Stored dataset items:
----
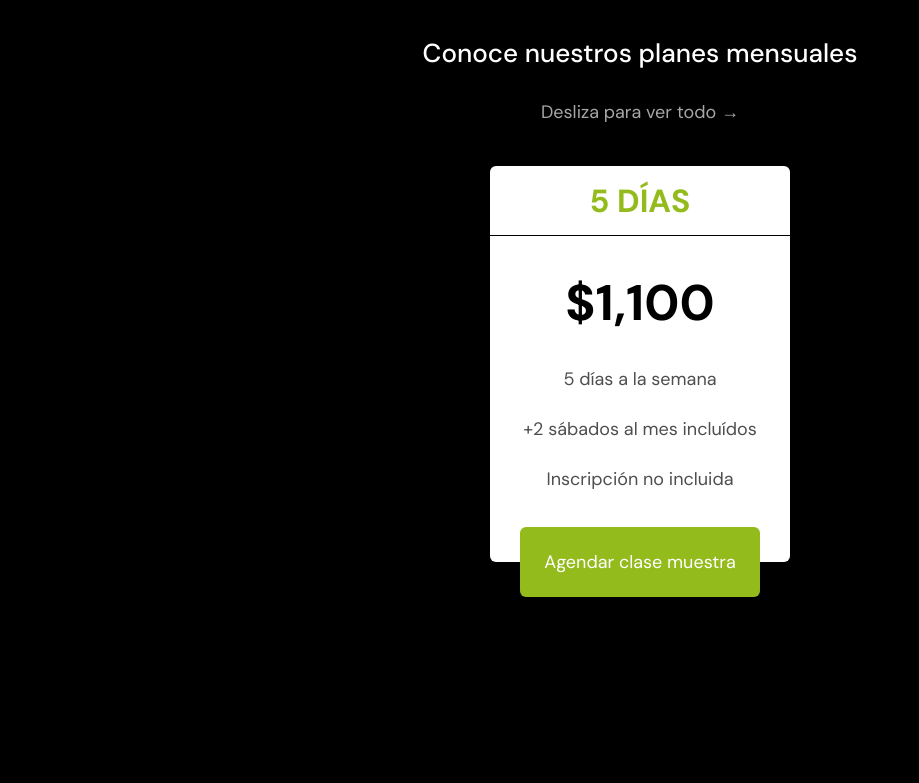
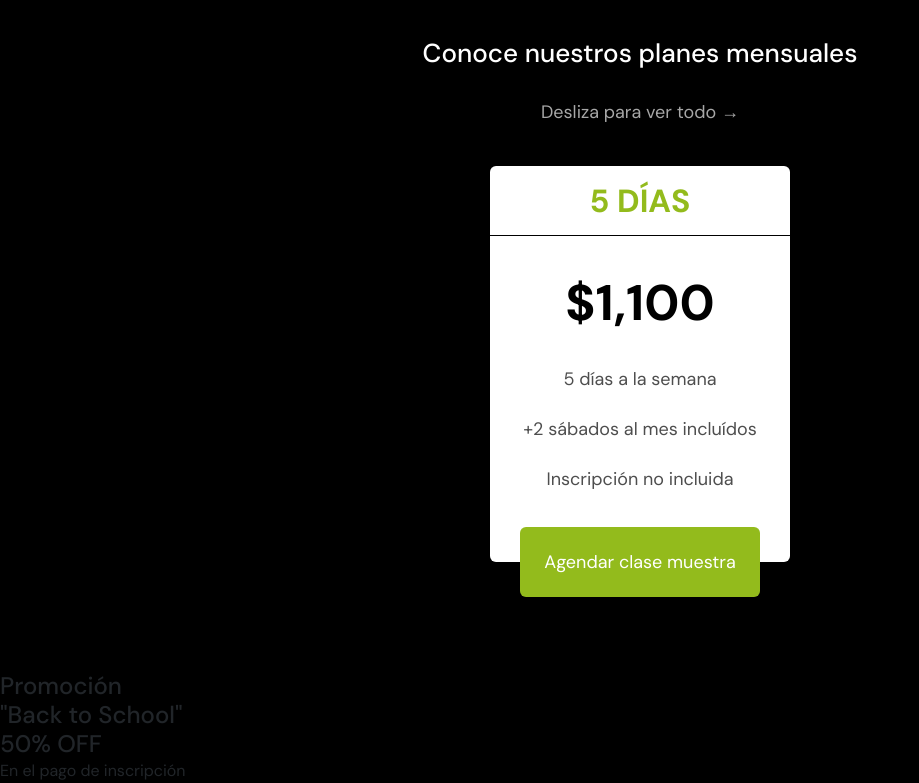
Before and after one commit to sgarnica1/bullet-landing, a plain HTML site: page index.html in a window 1280 px wide. Shown: the part 1901-2684 px from the top of the page, without its empty margins (0-919 px from the left). Before the commit the page ends 2573 px from the top, so only its background shows below. Drawn offline with nearby package versions, Linux system fonts and the light colour scheme.

Commit message:
Promo banner done

```diff
--- a/index.html
+++ b/index.html
@@ -301,6 +301,14 @@
           </div>
         </div>
         </section>
+
+        <section class="promo-banner">
+          <div class="promo-banner__container">
+            <h4>Promoción <br> "Back to School"</h4>
+            <h4>50% OFF</h4>
+            <p>En el pago de inscripción</p>
+          </div>
+        </section>
       </main>
     </div>
   </div>
```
----
### [Required work]
List every line above containing the word "class".

### [Completed task]
+        <section class="promo-banner">
+          <div class="promo-banner__container">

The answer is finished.